Last Sunday, it immediately became clear to me that this alternative venue, and the audience's journey to it, were integral to the interactive element in the show. The idea of "stepping into the unknown" is a "role" the spectators are urged to embrace, particularly during the second half when Ophelia beckons them to leave their chairs and to close in on the action.
"We want to encourage our audience to wake up! It is in the lack of light, outside the comfort of our chairs, that our under-used senses become reawakened," says Norich.
The collective plan to develop the production even further in the forthcoming month. "I find that devising theater is usually a process of peeling away layers until you get to the most essential language to express an idea or a story. I think there is more to explore," claims Norich.
They may return to the Magic Futurebox venue, or otherwise they will tackle another challenging space very soon.
Performances of "The Rub" will take place this Friday February 17 and Saturday 18 only, at 55 33rd Street, Brooklyn. (Take the D train to 36th Street, venue is 5 minute walk from subway). $15.

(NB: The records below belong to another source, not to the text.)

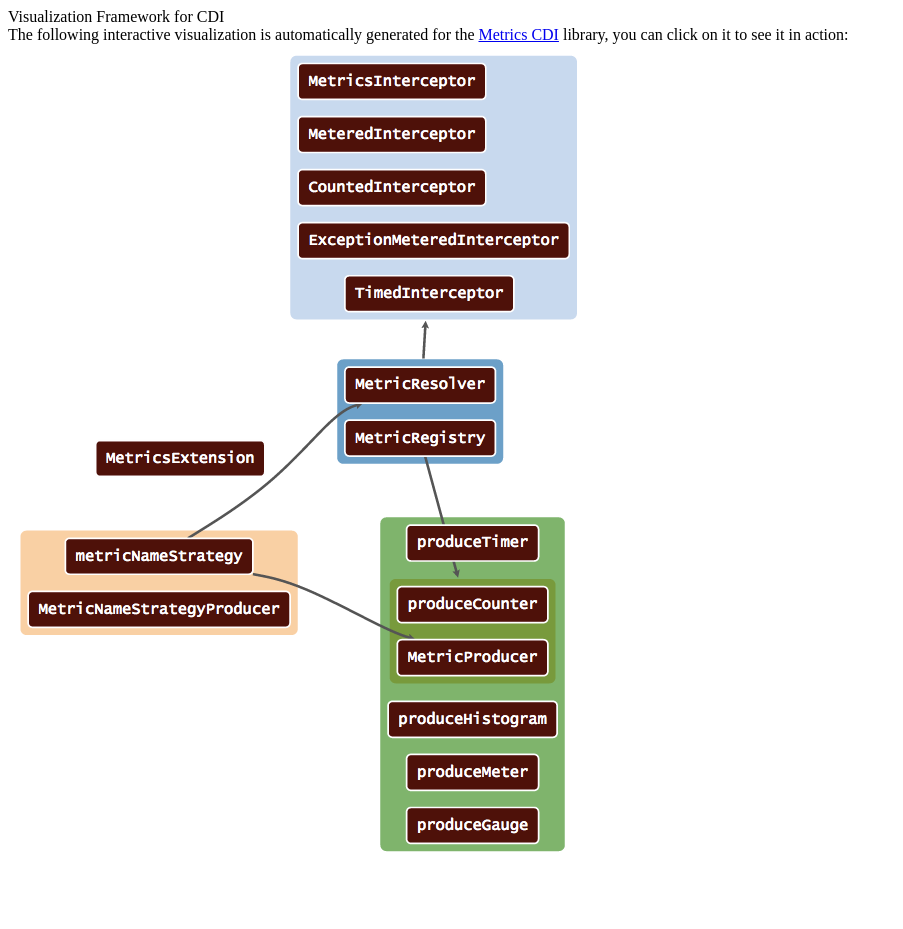
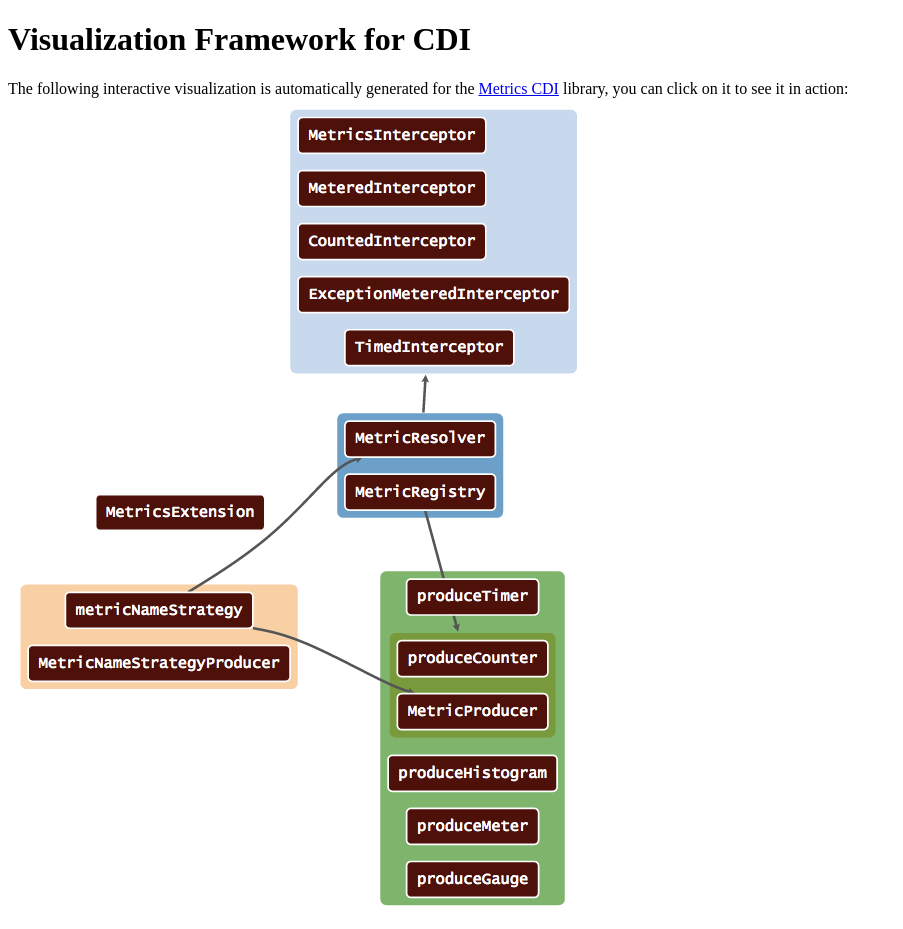
Before and after one commit to astefanutti/cdeye, a plain HTML site: page index.html in a window 1280 px wide. Shown: the whole page, without its empty margins (0-903 px from the left). Before the commit the page ends 875 px from the top, so only its background shows below. Drawn offline with Linux system fonts and the light colour scheme.

Commit message:
Add heading

```diff
--- a/index.html
+++ b/index.html
@@ -5,11 +5,9 @@
     <title>CDEye</title>
 </head>
 <body>
+<h1>Visualization Framework for CDI</h1>
 <div>
-Visualization Framework for CDI
-</div>
-<div>
-The following interactive visualization is automatically generated for the <a href="https://github.com/astefanutti/metrics-cdi">Metrics CDI</a> library, you can click on it to see it in action:
+The following interactive visualization is automatically generated for the <a href="https://github.com/astefanutti/metrics-cdi">Metrics CDI</a> library, you can click on it to see it in action:</br>
 <a href="test.html?example=metrics.json">
    <img src="metrics.png"/>
 </a>
```
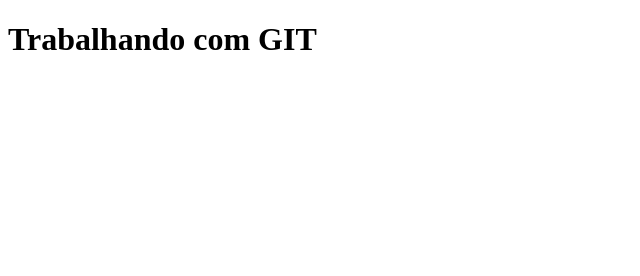
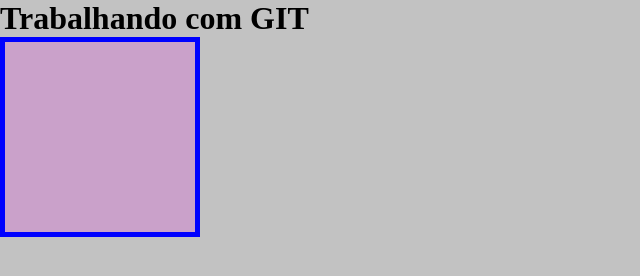
Before and after one commit to roherool/modulogit, a website: page src/index.html in a window 1280 px wide. Shown: the whole page, without its empty margins (0-640 px from the left). Drawn offline with Linux system fonts and the light colour scheme.

Commit message:
Altrerando o arquivo style.css

```diff
--- a/src/index.html
+++ b/src/index.html
@@ -4,11 +4,13 @@
 <head>
   <meta charset="UTF-8">
   <meta name="viewport" content="width=device-width, initial-scale=1.0">
+  <link rel="stylesheet" href="style.css">
   <title>GIT</title>
 </head>
 
 <body>
   <h1>Trabalhando com GIT</h1>
+  <div class="container"></div>
 </body>
 
 </html>
--- a/src/style.css
+++ b/src/style.css
@@ -3,3 +3,14 @@
   padding: 0;
   box-sizing: border-box;
 }
+
+body {
+  background-color: #c2c2c2;
+}
+
+.container {
+  background-color: #c9cc;
+  width: 200px;
+  height: 200px;
+  border: 5px solid blue;
+}
```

All photos by Beth Wexelman
The players enter the stage in a slow procession to The Bolero at Magic Futurebox.
Marguerite Van Cook as Gertrude, Caitlin Harrity as Ophelia, David Henry Gerson as King Hamlet, Daniel Wilcox as Polonius, Stephen Hershey as Claudius and Colin Summers as Laertes in the opening scene of The Rub.
Hamlet confronts his inner demons as Gertrude comes knocking on his door. Micah Stintson, Stephen Hershey, Colin Summers, Daniel Wilcox and Marguerite Van Cook.
Gertrude (Marguerite Van Cook) tries to cheer up the brooding Hamlet (David Henry Gerson). After the entrance of the Ghost, also named Hamlet, Hamlet takes on a double self.
Hamlet2 (David Henry Gerson) searches for an escape from Claudius and Gertrude.
Caitlin Harrity as Ophelia -- balloons reading "rotten" are rearranged throughout the show to make new words.
En lieu of a final sword fight, all die in the end by getting tangled in a giant bungee chord -- as Hamlet1 (Micah Stintson) says farewell to his father's ghost/Hamlet (David Henry Gerson).